JS: Can we expect more in the way of adventures with the intrepid Lean and Grey?
KS: I’m very happy to report that I just recently finished the sequel and hope to see it on bookshelves in the not too distant future.
JS: Any advice for aspiring novelists that read (or write!) this blog?
KS: There are countless stories out there. If you’re going to write and take any kind of satisfaction from it, then find the story you deeply want to write. Tell a story that you care about, one that you believe is worth writing. But remember, if you want anyone else to care about it, you have to give them reason to care. It’s not a reader’s job to be interested in what you have to say. It’s your job to say something interesting—sentence after sentence, page after page. You can write just for yourself if you want to, but you’ll have to remember that’s who you wrote for. You’ll have no grounds to complain if no one else cares about the story you’ve told. And you can read books or articles about writing tips and dialogue and plot, voice and style, and everything else, but none of that actually makes words appear on the page. You have to put your fingers on the keys. If you want, you can spend hours and hours reading what your favorite author has to say on the subject of writing, but he or she is not coming over to your house to sit at your computer and write your story for you.
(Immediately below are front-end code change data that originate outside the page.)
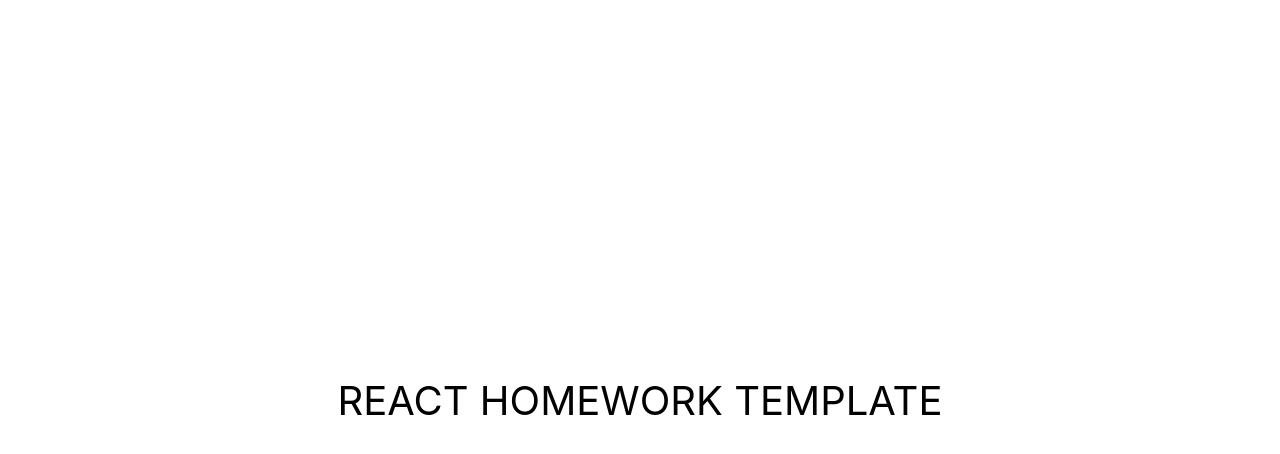
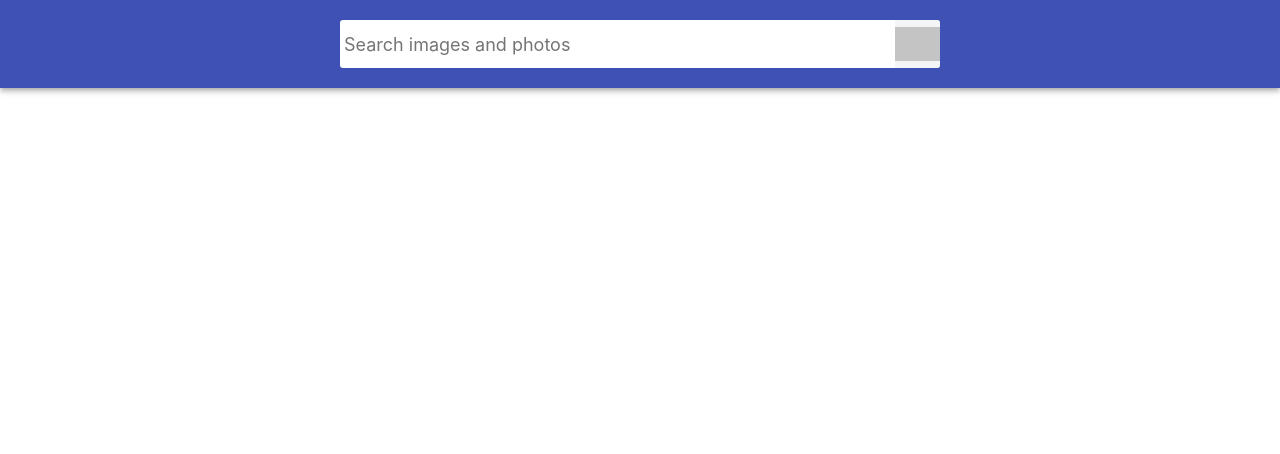
Before and after one commit to Kilkenni/goit-react-hw-03-image-finder, a React (Create React App) app: page / in a window 1280 px wide. Shown: the top 454 px of the page. Built offline with nearby package versions, Linux system fonts and the light colour scheme; grey boxes are pictures that could not be loaded.

Commit message:
search form

```diff
--- a/package.json
+++ b/package.json
@@ -7,6 +7,7 @@
     "@testing-library/jest-dom": "^5.16.1",
     "@testing-library/react": "^12.1.2",
     "@testing-library/user-event": "^13.5.0",
+    "prop-types": "^15.8.1",
     "react": "^17.0.2",
     "react-dom": "^17.0.2",
     "react-scripts": "5.0.0",
--- a/src/components/App.jsx
+++ b/src/components/App.jsx
@@ -1,17 +1,32 @@
-export const App = () => {
+import React, {Component} from "react";
+import Searchbar from "./Searchbar";
+
+export default class App extends Component {
+  state = {
+    searchString: "",
+  }
+
+  onSearch = (searchObject) => {
+    this.setState(searchObject);
+    //TODO search
+  }
+
+  render() {
     return (
       <div
         style={{
           height: '100vh',
-        display: 'flex',
-        justifyContent: 'center',
-        alignItems: 'center',
-        fontSize: 40,
-        textTransform: 'uppercase',
+          // display: 'flex',
+          // justifyContent: 'center',
+          // alignItems: 'center',
+          fontSize: 20,
+          // textTransform: 'uppercase',
           color: '#010101',
         }}
       >
-      React homework template
+        {/* React homework template */}
+        <Searchbar onSubmit={(searchObject) => {this.onSearch(searchObject)} }></Searchbar>
       </div>
     );
+  }
 };
--- /dev/null
+++ b/src/components/Searchbar/Searchbar.jsx
@@ -0,0 +1,46 @@
+import React, { Component } from "react";
+import propTypes from "prop-types";
+
+import styles from "./Searchbar.module.css"
+
+export default class Searchbar extends Component {
+    state = {
+        searchString: "",
+    }
+
+    onInputChange = (event) => {
+        const { value } = event.target;
+        this.setState({searchString: value,});
+    }
+
+    onFormSubmit = (event) => {
+        event.preventDefault();
+        this.props.onSubmit({...this.state});
+        this.setState({ searchString: "", }); //reset form
+    }
+
+    render() {
+        return (
+            <header className={styles.Searchbar}>
+                <form action="submit" className={styles.SearchForm} onSubmit={this.onFormSubmit}>
+                    <input
+                        type="text"
+                        name="Search"
+                        className={styles["SearchForm-input"]}
+                        value={this.state.searchString}
+                        onChange={this.onInputChange}
+                        autocomplete="off"
+                        autofocus
+                        placeholder="Search images and photos"/>
+                    <button type="submit" className={styles['SearchForm-button']}>
+                        <span className={styles['SearchForm-button-label']}>Search</span>
+                    </button>
+                </form>
+            </header>
+        );
+    }
+}
+
+Searchbar.propTypes = {
+    onSubmit: propTypes.func,
+}
--- /dev/null
+++ b/src/components/Searchbar/Searchbar.module.css
@@ -0,0 +1,91 @@
+/* .searchForm {
+  display: flex;
+  justify-content: center;
+  align-items: center;
+  padding-top: 15px;
+  padding-bottom: 15px;
+
+  background-color: gray;
+} */
+
+/*
+ * Стили компонента Searchbar
+ */
+.Searchbar {
+  top: 0;
+  left: 0;
+  position: sticky;
+  z-index: 1100;
+  display: flex;
+  justify-content: center;
+  align-items: center;
+  min-height: 64px;
+  padding-right: 24px;
+  padding-left: 24px;
+  padding-top: 12px;
+  padding-bottom: 12px;
+  color: #fff;
+  background-color: #3f51b5;
+  box-shadow: 0px 2px 4px -1px rgba(0, 0, 0, 0.2),
+    0px 4px 5px 0px rgba(0, 0, 0, 0.14), 0px 1px 10px 0px rgba(0, 0, 0, 0.12);
+}
+
+/*
+ * Стили компонента SearchForm
+ */
+.SearchForm {
+  display: flex;
+  align-items: center;
+  width: 100%;
+  max-width: 600px;
+  background-color: #fff;
+  border-radius: 3px;
+  overflow: hidden;
+}
+
+.SearchForm-button {
+  display: inline-block;
+  width: 48px;
+  height: 48px;
+  border: 0;
+  background-image: url('./search-image-svgrepo-com.svg');
+  background-size: 100%;
+  background-repeat: no-repeat;
+  background-position: center;
+  opacity: 0.6;
+  transition: opacity 250ms cubic-bezier(0.4, 0, 0.2, 1);
+  cursor: pointer;
+  outline: none;
+}
+
+.SearchForm-button:hover {
+  opacity: 1;
+}
+
+.SearchForm-button-label {
+  position: absolute;
+  width: 1px;
+  height: 1px;
+  padding: 0;
+  overflow: hidden;
+  clip: rect(0, 0, 0, 0);
+  white-space: nowrap;
+  clip-path: inset(50%);
+  border: 0;
+}
+
+.SearchForm-input {
+  display: inline-block;
+  width: 100%;
+  font: inherit;
+  font-size: 20px;
+  border: none;
+  outline: none;
+  padding-left: 4px;
+  padding-right: 4px;
+}
+
+.SearchForm-input::placeholder {
+  font: inherit;
+  font-size: 18px;
+}
--- /dev/null
+++ b/src/components/Searchbar/index.js
@@ -0,0 +1 @@
+export { default } from "./Searchbar";
--- /dev/null
+++ b/src/components/styles.css
@@ -0,0 +1,207 @@
+html {
+  box-sizing: border-box;
+  width: 100vw;
+  overflow-x: hidden;
+}
+
+*,
+*::before,
+*::after {
+  box-sizing: inherit;
+}
+
+body {
+  margin: 0;
+  font-family: -apple-system, BlinkMacSystemFont, 'Segoe UI', Roboto,
+    Oxygen-Sans, Ubuntu, Cantarell, 'Helvetica Neue', sans-serif;
+  color: #212121;
+  background-color: #fff;
+  -webkit-font-smoothing: antialiased;
+  -moz-osx-font-smoothing: grayscale;
+}
+
+img {
+  display: block;
+  max-width: 100%;
+  height: auto;
+}
+
+/*
+ * Стили компонента App
+ */
+.App {
+  display: grid;
+  grid-template-columns: 1fr;
+  grid-gap: 16px;
+  padding-bottom: 24px;
+}
+
+/*
+ * Стили компонента Searchbar
+ */
+.Searchbar {
+  top: 0;
+  left: 0;
+  position: sticky;
+  z-index: 1100;
+  display: flex;
+  justify-content: center;
+  align-items: center;
+  min-height: 64px;
+  padding-right: 24px;
+  padding-left: 24px;
+  padding-top: 12px;
+  padding-bottom: 12px;
+  color: #fff;
+  background-color: #3f51b5;
+  box-shadow: 0px 2px 4px -1px rgba(0, 0, 0, 0.2),
+    0px 4px 5px 0px rgba(0, 0, 0, 0.14), 0px 1px 10px 0px rgba(0, 0, 0, 0.12);
+}
+
+/*
+ * Стили компонента SearchForm
+ */
+.SearchForm {
+  display: flex;
+  align-items: center;
+  width: 100%;
+  max-width: 600px;
+  background-color: #fff;
+  border-radius: 3px;
+  overflow: hidden;
+}
+
+.SearchForm-button {
+  display: inline-block;
+  width: 48px;
+  height: 48px;
+  border: 0;
+  background-image: url('https://image.flaticon.com/icons/svg/149/149852.svg');
+  background-size: 40%;
+  background-repeat: no-repeat;
+  background-position: center;
+  opacity: 0.6;
+  transition: opacity 250ms cubic-bezier(0.4, 0, 0.2, 1);
+  cursor: pointer;
+  outline: none;
+}
+
+.SearchForm-button:hover {
+  opacity: 1;
+}
+
+.SearchForm-button-label {
+  position: absolute;
+  width: 1px;
+  height: 1px;
+  padding: 0;
+  overflow: hidden;
+  clip: rect(0, 0, 0, 0);
+  white-space: nowrap;
+  clip-path: inset(50%);
+  border: 0;
+}
+
+.SearchForm-input {
+  display: inline-block;
+  width: 100%;
+  font: inherit;
+  font-size: 20px;
+  border: none;
+  outline: none;
+  padding-left: 4px;
+  padding-right: 4px;
+}
+
+.SearchForm-input::placeholder {
+  font: inherit;
+  font-size: 18px;
+}
+
+/*
+ * Стили компонента ImageGallery
+ */
+.ImageGallery {
+  display: grid;
+  max-width: calc(100vw - 48px);
+  grid-template-columns: repeat(auto-fill, minmax(320px, 1fr));
+  grid-gap: 16px;
+  margin-top: 0;
+  margin-bottom: 0;
+  padding: 0;
+  list-style: none;
+  margin-left: auto;
+  margin-right: auto;
+}
+
+/*
+ * Стили компонента ImageGalleryItem
+ */
+.ImageGalleryItem {
+  border-radius: 2px;
+  box-shadow: 0px 1px 3px 0px rgba(0, 0, 0, 0.2),
+    0px 1px 1px 0px rgba(0, 0, 0, 0.14), 0px 2px 1px -1px rgba(0, 0, 0, 0.12);
+}
+
+.ImageGalleryItem-image {
+  width: 100%;
+  height: 260px;
+  object-fit: cover;
+  transition: transform 250ms cubic-bezier(0.4, 0, 0.2, 1);
+}
+
+.ImageGalleryItem-image:hover {
+  transform: scale(1.03);
+  cursor: zoom-in;
+}
+
+/*
+ * Стили компонента Modal
+ */
+
+.Overlay {
+  position: fixed;
+  top: 0;
+  left: 0;
+  width: 100vw;
+  height: 100vh;
+  display: flex;
+  justify-content: center;
+  align-items: center;
+  background-color: rgba(0, 0, 0, 0.8);
+  z-index: 1200;
+}
+
+.Modal {
+  max-width: calc(100vw - 48px);
+  max-height: calc(100vh - 24px);
+}
+
+/*
+* Стили компонента Buton (Load more)
+*/
+.Button {
+  padding: 8px 16px;
+  border-radius: 2px;
+  background-color: #3f51b5;
+  transition: all 250ms cubic-bezier(0.4, 0, 0.2, 1);
+  text-align: center;
+  display: inline-block;
+  color: #fff;
+  border: 0;
+  text-decoration: none;
+  cursor: pointer;
+  font-family: inherit;
+  font-size: 18px;
+  line-height: 24px;
+  font-style: normal;
+  font-weight: 500;
+  min-width: 180px;
+  box-shadow: 0px 3px 1px -2px rgba(0, 0, 0, 0.2),
+    0px 2px 2px 0px rgba(0, 0, 0, 0.14), 0px 1px 5px 0px rgba(0, 0, 0, 0.12);
+}
+
+.Button:hover,
+.Button:focus {
+  background-color: #303f9f;
+}
--- a/src/index.js
+++ b/src/index.js
@@ -1,6 +1,6 @@
 import React from 'react';
 import ReactDOM from 'react-dom';
-import { App } from 'components/App';
+import App from 'components/App';
 import reportWebVitals from './reportWebVitals';
 import './index.css';
 
```
Also changed, not shown: 1 other file (tests, documents, lock files or other folders). Lines whose indentation alone changed are shown as unchanged.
If you want to write you have to actually do it. Stop thinking about doing it or the reasons for not doing it. Decide to do it and then forge on.